Residents of southern Florida are quite familiar with such targeted advertising. The area is home to three of the most popular area codes for SMS spam in the country. During 2013, mobile subscribers in the 954, 305 and 786 area codes reported the first, fourth and sixth highest volumes respectively of SMS spam for any single area code in the U.S.
In fact, one of every 10 SMS spam messages landing on U.S. phones ends up in south Florida, and more than half of those messages come from a single local company in the business of buying junk cars, Cloudmark says. Limited by the cost of hauling these junk cars long distances, the spammers choose to focus their SMS advertisements on nearby numbers.
While these area-code-specific techniques are not widely used yet, Cloudmark says they could be problematic if they become widespread. Also, local attacks might be too low impact to attract the attention of law enforcement.
"However, overall SMS spam levels could see a dramatic rise if unscrupulous businesses all over North America turn to this form of unsolicited, targeted advertising in their local markets," the report warns.
Historically, gift card scams had dwarfed other forms of SMS spam, Cloudmark says. But due to an abrupt end to gift card scams in 2013, bank and account phishing attacks were at the top of the list of most prolific SMS spam types: They accounted for 20 percent of the nation's reported SMS spam.
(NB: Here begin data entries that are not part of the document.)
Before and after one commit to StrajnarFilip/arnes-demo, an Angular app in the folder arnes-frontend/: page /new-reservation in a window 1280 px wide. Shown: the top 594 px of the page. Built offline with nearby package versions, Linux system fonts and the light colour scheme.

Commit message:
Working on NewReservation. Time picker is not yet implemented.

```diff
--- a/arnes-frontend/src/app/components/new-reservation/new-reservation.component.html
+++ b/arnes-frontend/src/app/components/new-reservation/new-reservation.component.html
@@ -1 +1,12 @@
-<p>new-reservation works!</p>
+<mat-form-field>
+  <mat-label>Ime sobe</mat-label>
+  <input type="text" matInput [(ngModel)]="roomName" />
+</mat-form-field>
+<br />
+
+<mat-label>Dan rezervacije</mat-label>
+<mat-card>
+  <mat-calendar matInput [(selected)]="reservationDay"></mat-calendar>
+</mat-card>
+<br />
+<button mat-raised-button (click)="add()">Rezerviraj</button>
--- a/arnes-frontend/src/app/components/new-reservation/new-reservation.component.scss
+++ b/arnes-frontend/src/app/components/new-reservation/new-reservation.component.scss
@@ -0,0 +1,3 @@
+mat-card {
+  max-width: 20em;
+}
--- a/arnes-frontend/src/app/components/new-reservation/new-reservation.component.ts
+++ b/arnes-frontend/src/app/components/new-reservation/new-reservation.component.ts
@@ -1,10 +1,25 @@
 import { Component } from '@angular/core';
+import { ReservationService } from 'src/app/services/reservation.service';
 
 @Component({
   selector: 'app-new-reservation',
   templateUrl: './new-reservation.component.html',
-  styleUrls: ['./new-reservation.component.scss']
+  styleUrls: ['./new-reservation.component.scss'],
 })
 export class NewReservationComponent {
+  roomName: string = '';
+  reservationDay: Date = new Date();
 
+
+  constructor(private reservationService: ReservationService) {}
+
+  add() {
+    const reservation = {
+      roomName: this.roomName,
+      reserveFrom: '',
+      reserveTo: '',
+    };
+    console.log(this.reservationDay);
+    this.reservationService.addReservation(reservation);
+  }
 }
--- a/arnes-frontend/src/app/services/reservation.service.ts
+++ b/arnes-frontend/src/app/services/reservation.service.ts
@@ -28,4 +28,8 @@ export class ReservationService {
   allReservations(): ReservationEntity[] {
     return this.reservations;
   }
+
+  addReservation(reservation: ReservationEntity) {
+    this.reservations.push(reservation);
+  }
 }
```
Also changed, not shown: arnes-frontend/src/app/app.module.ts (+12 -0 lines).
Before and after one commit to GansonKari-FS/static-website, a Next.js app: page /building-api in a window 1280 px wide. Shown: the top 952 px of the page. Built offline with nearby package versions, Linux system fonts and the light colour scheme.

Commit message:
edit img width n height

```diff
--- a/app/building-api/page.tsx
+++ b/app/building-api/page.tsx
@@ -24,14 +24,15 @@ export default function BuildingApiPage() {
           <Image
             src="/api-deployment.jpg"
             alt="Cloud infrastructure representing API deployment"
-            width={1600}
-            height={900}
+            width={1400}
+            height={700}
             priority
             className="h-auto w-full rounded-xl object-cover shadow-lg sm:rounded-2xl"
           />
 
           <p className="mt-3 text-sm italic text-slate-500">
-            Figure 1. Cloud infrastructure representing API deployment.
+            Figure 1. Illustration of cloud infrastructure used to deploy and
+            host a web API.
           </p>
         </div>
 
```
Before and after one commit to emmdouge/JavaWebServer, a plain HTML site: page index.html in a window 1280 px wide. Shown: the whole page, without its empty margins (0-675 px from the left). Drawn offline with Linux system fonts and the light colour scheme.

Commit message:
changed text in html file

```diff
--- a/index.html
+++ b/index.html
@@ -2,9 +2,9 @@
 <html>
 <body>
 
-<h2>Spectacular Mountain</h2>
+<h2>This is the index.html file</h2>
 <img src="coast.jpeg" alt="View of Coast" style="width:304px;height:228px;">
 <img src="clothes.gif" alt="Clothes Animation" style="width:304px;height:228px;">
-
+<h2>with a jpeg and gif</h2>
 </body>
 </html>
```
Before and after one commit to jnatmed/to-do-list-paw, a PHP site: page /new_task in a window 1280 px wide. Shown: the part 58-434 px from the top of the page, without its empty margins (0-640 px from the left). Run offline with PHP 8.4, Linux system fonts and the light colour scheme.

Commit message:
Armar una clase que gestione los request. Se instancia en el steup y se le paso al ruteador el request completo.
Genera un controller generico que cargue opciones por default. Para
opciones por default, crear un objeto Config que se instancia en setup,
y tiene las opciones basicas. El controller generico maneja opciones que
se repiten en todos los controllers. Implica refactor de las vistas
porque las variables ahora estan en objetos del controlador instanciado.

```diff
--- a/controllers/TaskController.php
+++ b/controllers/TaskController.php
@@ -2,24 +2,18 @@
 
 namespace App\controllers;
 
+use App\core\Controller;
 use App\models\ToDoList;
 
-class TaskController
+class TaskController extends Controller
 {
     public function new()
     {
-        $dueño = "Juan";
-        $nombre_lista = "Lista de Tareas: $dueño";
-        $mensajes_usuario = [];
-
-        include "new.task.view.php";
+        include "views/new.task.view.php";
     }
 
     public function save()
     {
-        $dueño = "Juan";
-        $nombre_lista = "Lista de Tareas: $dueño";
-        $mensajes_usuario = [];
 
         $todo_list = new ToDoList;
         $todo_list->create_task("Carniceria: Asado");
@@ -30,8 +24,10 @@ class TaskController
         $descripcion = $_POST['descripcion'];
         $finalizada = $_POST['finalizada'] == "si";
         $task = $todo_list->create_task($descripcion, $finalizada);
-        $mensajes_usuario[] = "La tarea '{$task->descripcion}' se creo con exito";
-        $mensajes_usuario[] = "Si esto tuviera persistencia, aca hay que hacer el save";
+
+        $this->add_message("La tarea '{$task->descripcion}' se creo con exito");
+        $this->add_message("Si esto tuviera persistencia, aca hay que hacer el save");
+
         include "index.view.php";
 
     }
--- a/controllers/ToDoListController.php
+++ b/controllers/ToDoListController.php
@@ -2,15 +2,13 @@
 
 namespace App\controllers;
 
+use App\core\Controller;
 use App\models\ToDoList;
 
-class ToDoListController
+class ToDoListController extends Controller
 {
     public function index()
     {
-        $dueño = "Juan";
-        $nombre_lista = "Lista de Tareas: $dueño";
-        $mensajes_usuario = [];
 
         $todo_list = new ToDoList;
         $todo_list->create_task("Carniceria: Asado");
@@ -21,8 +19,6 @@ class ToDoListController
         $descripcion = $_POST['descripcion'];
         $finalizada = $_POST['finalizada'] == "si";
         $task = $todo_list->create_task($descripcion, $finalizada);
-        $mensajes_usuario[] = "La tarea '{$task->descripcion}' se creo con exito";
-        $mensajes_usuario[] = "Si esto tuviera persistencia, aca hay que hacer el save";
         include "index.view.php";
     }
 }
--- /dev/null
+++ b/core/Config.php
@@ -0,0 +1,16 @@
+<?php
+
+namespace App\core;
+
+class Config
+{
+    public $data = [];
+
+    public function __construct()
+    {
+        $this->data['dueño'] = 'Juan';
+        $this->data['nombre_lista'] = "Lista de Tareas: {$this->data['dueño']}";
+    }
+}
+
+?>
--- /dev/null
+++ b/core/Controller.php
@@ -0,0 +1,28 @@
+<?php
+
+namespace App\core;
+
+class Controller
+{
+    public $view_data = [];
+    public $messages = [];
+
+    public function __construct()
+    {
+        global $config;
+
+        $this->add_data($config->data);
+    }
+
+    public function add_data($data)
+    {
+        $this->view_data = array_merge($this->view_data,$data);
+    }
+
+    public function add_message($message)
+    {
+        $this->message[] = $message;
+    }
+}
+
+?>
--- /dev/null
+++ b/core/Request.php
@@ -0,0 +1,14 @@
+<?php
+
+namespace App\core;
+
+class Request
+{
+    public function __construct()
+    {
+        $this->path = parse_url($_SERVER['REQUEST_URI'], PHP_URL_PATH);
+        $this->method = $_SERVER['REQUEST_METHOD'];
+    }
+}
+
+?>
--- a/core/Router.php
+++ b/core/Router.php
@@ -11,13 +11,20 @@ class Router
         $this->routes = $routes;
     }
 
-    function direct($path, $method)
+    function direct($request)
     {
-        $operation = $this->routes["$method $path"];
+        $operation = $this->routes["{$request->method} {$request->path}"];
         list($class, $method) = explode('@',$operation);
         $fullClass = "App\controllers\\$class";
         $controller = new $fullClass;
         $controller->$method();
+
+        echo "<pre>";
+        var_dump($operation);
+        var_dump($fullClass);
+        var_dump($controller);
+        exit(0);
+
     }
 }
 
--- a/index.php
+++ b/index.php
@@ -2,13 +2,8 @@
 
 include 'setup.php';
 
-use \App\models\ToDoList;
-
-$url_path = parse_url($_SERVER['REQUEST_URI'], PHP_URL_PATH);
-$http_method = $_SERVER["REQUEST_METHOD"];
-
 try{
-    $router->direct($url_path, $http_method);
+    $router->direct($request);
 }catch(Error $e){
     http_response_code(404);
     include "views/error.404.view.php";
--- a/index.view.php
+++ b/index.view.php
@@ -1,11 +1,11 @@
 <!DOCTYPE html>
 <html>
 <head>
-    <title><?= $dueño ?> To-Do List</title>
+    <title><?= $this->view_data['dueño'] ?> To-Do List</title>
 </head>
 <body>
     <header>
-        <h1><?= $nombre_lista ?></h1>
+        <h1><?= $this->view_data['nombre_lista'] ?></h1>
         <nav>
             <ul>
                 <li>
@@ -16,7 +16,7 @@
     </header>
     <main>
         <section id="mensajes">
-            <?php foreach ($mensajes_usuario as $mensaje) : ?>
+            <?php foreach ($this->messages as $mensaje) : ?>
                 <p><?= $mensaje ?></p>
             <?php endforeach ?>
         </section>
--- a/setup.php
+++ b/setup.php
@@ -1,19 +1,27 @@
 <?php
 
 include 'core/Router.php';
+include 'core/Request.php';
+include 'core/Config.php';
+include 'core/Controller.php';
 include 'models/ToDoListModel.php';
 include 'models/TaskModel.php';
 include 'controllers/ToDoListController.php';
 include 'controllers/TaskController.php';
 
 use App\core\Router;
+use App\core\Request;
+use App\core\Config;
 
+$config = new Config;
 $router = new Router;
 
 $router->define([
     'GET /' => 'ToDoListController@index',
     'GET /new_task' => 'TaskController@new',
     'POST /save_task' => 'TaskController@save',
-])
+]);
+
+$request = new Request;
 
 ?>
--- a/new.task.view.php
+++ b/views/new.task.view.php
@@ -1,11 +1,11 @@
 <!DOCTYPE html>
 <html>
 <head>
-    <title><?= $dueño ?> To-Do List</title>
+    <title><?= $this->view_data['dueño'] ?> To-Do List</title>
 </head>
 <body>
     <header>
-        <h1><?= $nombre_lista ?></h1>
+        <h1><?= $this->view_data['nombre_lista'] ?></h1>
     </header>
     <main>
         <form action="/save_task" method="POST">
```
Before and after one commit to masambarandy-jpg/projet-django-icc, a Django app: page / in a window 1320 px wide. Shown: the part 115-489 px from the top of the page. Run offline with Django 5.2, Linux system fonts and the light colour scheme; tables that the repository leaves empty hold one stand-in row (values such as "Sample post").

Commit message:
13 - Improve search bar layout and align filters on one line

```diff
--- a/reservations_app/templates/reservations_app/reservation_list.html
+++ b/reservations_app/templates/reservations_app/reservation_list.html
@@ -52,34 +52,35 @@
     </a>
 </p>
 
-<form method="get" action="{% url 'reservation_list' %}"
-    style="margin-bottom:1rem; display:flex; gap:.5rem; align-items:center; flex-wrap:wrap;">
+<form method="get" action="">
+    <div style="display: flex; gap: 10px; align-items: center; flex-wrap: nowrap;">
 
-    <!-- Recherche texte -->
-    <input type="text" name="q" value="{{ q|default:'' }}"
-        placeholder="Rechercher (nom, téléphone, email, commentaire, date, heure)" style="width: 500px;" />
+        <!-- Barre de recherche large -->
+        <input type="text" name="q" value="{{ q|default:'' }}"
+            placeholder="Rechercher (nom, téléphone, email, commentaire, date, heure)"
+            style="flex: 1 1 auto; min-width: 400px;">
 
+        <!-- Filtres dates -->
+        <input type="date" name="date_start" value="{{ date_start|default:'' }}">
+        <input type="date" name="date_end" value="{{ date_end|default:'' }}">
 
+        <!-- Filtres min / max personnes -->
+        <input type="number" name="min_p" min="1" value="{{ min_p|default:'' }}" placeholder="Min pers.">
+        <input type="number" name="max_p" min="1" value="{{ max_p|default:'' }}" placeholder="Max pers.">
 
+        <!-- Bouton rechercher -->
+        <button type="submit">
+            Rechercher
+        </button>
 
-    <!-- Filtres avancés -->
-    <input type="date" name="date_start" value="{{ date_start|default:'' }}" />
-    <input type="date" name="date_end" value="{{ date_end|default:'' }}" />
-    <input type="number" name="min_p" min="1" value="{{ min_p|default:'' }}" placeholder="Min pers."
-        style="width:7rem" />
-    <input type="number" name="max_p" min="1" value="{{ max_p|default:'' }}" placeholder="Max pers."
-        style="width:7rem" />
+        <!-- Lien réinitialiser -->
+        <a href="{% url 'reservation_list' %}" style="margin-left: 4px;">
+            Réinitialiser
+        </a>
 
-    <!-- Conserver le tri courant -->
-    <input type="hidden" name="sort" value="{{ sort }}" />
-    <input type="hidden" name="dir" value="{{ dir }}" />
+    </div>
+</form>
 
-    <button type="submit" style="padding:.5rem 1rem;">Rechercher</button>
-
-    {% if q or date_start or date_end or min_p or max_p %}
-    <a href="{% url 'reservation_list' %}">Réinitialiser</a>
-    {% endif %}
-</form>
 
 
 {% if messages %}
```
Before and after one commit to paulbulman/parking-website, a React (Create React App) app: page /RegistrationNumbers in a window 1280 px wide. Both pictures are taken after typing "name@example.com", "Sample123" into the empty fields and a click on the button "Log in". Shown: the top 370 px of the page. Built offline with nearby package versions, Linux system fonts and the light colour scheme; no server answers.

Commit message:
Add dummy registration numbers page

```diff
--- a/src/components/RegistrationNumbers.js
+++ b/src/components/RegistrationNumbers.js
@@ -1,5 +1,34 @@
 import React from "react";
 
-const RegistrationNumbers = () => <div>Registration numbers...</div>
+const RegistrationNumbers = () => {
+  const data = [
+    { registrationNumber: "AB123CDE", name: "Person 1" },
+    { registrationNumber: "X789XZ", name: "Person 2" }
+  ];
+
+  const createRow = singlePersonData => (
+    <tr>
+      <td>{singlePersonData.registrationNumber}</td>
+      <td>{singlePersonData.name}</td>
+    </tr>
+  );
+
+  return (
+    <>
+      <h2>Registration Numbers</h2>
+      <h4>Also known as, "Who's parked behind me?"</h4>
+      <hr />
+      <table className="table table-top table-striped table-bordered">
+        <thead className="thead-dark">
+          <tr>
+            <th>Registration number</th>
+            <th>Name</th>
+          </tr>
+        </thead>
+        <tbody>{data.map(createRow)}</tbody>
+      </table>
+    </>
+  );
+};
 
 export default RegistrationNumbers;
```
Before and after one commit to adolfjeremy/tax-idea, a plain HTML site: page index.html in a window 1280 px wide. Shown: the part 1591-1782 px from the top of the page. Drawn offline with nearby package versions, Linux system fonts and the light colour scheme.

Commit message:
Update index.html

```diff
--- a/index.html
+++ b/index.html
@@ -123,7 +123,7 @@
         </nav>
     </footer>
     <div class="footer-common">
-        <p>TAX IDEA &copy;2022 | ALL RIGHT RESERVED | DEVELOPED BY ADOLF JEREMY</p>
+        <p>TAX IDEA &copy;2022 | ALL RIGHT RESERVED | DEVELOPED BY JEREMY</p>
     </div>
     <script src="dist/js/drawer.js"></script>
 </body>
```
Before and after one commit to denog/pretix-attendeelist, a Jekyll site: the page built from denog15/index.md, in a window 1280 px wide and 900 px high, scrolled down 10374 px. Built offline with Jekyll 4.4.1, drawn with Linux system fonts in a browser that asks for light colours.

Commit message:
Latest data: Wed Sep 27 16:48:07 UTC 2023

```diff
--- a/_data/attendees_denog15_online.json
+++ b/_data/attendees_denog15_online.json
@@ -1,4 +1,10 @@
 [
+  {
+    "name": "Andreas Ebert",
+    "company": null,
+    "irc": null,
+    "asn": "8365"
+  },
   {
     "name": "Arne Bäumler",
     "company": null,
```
During 2013, 67 percent of SMS spam messages lured U.S.-based victims with various financial offers, according to the report.